## WHAT IS BEING ASKED
Every line below that has the string "path" needs to be copied.

## TASK MATERIAL
+ + + +

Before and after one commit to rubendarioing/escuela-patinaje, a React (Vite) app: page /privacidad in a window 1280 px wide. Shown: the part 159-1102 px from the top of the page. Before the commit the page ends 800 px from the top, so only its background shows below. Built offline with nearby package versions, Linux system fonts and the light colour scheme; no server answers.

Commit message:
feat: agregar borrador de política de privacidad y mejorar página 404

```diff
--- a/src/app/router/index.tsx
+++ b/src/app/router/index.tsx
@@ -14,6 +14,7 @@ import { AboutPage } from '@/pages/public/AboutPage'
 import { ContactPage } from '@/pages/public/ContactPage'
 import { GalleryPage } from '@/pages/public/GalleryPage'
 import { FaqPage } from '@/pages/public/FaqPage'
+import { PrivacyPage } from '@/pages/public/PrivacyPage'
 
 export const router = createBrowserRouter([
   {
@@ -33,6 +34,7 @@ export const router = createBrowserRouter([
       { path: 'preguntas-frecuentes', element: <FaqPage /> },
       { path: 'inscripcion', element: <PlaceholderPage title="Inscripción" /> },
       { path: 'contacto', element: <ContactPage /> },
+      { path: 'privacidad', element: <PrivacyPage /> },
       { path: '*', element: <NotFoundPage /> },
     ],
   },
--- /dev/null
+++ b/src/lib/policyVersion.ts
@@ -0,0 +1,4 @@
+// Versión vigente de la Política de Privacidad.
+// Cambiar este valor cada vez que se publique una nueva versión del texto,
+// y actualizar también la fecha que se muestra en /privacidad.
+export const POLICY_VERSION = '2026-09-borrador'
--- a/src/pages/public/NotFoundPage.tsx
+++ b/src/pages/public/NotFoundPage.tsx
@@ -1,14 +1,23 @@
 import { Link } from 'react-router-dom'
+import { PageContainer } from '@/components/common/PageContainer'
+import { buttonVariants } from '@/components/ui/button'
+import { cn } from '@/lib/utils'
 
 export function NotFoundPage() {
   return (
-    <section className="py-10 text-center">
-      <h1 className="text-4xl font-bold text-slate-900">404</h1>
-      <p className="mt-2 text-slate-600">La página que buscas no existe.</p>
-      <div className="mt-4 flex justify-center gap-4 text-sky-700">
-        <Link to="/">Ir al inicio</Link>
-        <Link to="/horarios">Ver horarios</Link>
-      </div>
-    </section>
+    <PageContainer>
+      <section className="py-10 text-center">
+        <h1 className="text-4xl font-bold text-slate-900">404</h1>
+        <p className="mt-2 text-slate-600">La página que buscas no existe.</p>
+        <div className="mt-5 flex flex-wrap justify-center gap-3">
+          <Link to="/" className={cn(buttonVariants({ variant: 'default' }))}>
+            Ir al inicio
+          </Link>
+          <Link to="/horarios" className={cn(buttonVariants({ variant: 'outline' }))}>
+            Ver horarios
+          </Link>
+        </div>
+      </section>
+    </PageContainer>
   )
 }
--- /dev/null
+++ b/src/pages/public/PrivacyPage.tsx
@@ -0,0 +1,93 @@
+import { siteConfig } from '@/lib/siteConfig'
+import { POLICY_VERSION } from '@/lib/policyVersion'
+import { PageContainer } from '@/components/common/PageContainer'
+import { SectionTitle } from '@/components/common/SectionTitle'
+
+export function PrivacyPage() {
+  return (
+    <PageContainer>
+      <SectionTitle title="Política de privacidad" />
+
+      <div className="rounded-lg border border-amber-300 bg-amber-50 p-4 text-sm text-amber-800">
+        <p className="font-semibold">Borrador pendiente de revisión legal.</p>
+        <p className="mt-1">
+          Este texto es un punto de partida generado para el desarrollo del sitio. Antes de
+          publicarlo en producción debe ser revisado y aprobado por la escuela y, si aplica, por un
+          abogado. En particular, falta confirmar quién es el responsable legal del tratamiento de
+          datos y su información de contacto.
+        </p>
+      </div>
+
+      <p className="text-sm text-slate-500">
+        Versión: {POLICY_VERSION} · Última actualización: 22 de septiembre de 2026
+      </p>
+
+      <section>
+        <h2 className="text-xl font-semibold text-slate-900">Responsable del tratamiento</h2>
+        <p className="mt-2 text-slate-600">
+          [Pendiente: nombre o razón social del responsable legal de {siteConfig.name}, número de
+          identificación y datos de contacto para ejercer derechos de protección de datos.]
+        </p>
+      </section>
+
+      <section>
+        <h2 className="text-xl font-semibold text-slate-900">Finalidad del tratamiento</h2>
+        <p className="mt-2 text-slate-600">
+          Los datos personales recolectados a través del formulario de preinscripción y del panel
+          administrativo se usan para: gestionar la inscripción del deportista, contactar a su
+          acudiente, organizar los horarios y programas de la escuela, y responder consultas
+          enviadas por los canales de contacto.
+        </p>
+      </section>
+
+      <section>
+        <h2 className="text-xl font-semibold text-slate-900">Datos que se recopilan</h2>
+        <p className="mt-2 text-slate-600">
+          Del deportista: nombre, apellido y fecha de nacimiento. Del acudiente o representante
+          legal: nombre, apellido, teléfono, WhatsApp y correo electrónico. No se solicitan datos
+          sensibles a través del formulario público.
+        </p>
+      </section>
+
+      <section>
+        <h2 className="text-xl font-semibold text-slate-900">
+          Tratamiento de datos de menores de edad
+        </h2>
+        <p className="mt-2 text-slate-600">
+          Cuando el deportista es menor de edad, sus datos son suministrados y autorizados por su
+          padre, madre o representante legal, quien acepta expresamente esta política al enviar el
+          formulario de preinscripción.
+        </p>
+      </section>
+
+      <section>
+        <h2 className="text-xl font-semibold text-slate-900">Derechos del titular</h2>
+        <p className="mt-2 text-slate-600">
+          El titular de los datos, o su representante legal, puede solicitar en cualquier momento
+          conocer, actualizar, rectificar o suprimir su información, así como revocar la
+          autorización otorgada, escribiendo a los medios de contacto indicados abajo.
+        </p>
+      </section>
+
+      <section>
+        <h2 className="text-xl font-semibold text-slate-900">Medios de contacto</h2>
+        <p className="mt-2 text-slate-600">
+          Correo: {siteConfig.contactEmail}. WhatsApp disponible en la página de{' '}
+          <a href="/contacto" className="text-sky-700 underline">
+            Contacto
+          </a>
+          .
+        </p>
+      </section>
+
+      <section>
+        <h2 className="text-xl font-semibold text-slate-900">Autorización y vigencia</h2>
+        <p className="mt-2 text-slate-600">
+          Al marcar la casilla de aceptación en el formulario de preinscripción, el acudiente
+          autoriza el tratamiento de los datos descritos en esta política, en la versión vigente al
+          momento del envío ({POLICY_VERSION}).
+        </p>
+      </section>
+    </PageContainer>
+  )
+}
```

+ + + +

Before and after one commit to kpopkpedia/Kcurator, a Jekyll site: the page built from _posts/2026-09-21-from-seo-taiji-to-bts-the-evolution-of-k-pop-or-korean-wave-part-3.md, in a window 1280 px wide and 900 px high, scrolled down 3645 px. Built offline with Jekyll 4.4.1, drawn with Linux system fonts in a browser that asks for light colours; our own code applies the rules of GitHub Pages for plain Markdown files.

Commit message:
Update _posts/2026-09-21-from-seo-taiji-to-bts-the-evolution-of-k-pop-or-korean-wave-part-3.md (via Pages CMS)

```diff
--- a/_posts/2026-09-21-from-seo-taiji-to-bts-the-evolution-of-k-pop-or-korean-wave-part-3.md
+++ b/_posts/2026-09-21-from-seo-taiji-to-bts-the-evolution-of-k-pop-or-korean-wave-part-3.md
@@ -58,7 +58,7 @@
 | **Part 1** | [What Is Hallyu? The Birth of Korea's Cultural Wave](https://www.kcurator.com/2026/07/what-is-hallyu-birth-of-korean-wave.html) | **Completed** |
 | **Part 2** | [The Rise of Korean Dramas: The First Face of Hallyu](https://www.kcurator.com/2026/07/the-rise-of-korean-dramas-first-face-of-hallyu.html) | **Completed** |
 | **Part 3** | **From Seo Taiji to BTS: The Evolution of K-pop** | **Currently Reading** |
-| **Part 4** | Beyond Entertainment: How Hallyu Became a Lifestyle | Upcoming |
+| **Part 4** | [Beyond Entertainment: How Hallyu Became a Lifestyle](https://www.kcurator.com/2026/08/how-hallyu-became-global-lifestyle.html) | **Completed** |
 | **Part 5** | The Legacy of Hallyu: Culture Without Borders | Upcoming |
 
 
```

+ + + +

## ANSWER FOR THE TASK
       { path: 'preguntas-frecuentes', element: <FaqPage /> },
       { path: 'inscripcion', element: <PlaceholderPage title="Inscripción" /> },
       { path: 'contacto', element: <ContactPage /> },
+      { path: 'privacidad', element: <PrivacyPage /> },
       { path: '*', element: <NotFoundPage /> },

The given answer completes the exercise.